|For the Stew
||For the Dumplings
- 2 Beef Daubes diced into 1½ cm cubes
- 1 Large Diced Onion
- 1 Small Swede & 2 carrots cut into 1cm cubes
- 2 celery sticks (roughly chopped)
- 3 Tbsp of Worcestershire Sauce
- 2 glasses of red wine
- 2 cans of Guinness or stout
- 25g Fresh Thyme (finely chopped)
- ½ bulb of garlic (crushed)
- Beef-based Thickening agent
- 4½ oz of Self Raising Flour
- 1½ oz of Beef Suet
- ¼ tspn of Salt
- 1 tbsp of Chopped Parsley
- ½ tbsp of Fresh Thyme
- 2 Cloves of Garlic
- 3½ fl/oz of water
- Place all the ingredients (except the thickening agent) for the stew in a deep sauté or good non-stick saucepan
- Add the red wine and the Guinness and make sure there is enough to cover all the ingredients, bearing in mind some of the liquid will evaporate during cooking. If you need to add more wine, then feel free to do so. (You can never have too much of a good thing I say!)
- Bring the pan to boil. Once it’s reached boiling, turn the heat down and let it simmer for at least 1 hour, or until the meat is tender.
- For the dumplings, place all your carefully weighed out ingredients (except the water) into a bowl and make a “well” in the middle of it. Now add the water and mix with your hands to make into a nice soft, spongy dough.
- Clean and dry your hands thoroughly. Now add a little flour to cover the inside of your hands and roll out 6 balls of the dough mixture into round dumplings
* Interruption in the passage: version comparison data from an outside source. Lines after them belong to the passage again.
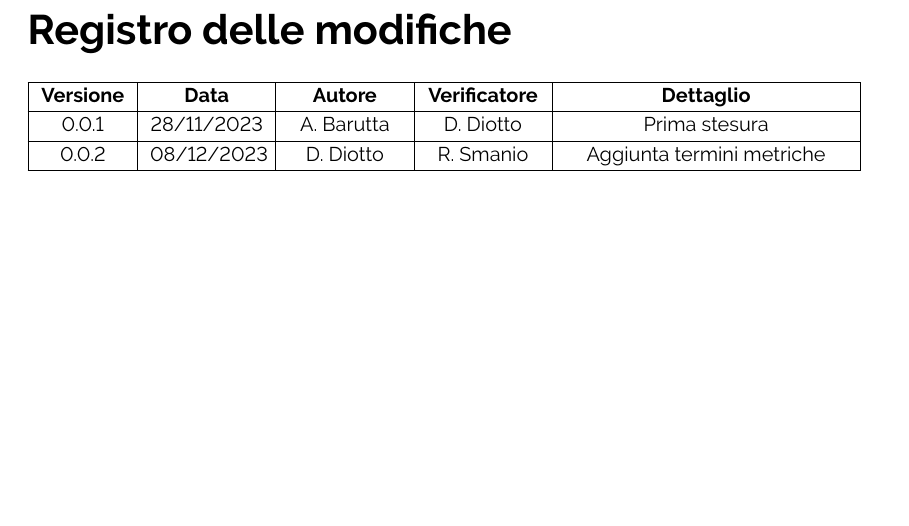
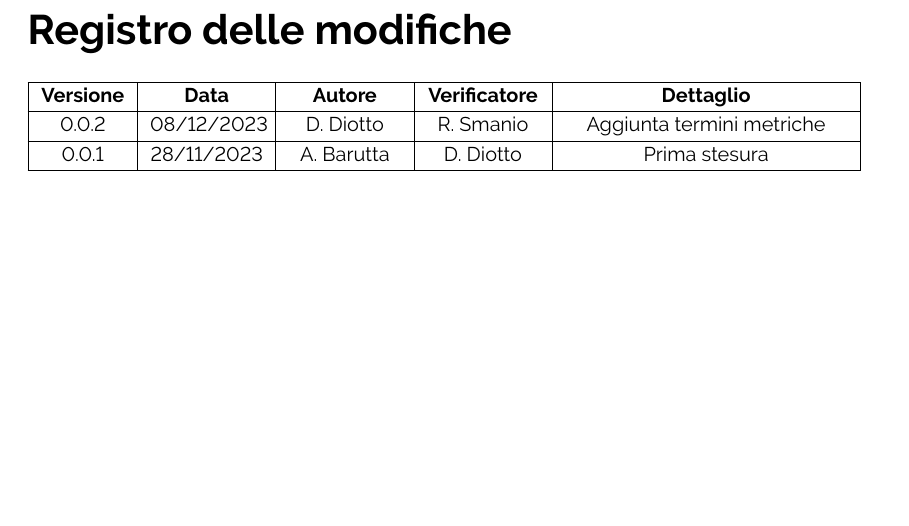
Before and after one commit to ByteOps-swe/Sorgente-documenti, a LaTeX document (RTB/Glossario_v0.0.2.tex): part of page 2 of 28, cut so that both start at the same text. Compiled offline with pdfLaTeX.

Commit message:
Messo apposto l'ordine delle righe nel changelog

```diff
--- a/RTB/Glossario_v0.0.2.tex
+++ b/RTB/Glossario_v0.0.2.tex
@@ -110,12 +110,12 @@
     \hline
     \textbf{Versione} & \textbf{Data}   & \textbf{Autore}                         & \textbf{Verificatore} & \textbf{Dettaglio} \\
     \hline
+    0.0.2
+    & 08/12/2023      & \makecell{D. Diotto}      & R. Smanio & \makecell{Aggiunta termini metriche} \\
+    \hline
     \label{Git_Action_Version} 0.0.1
      & 28/11/2023      & \makecell{A. Barutta}      & D. Diotto & \makecell{Prima stesura} \\
     \hline
-    0.0.2
-    & 08/12/2023      & \makecell{D. Diotto}      & R. Smanio & \makecell{Aggiunta termini metriche} \\
-     \hline
 \end{tabular}
 
 \pagebreak
```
- As soon as the meat is tender, start adding some of your thickening agent (Bisto is good). But don’t thicken it too much as you don’t want it to burn after you’ve added your dumplings
- Now, the most important part. Season with Salt & Pepper (to your own liking) and add the dumplings to the pan and keep on a low heat for another 15-20 minutes. The dumplings should rise a little.
- Serve into a bowl accompanied with your favourite vegetables. I’d go for some nice creamy mash and green beans. Hope you’ve also saved a little red wine to accompany your meal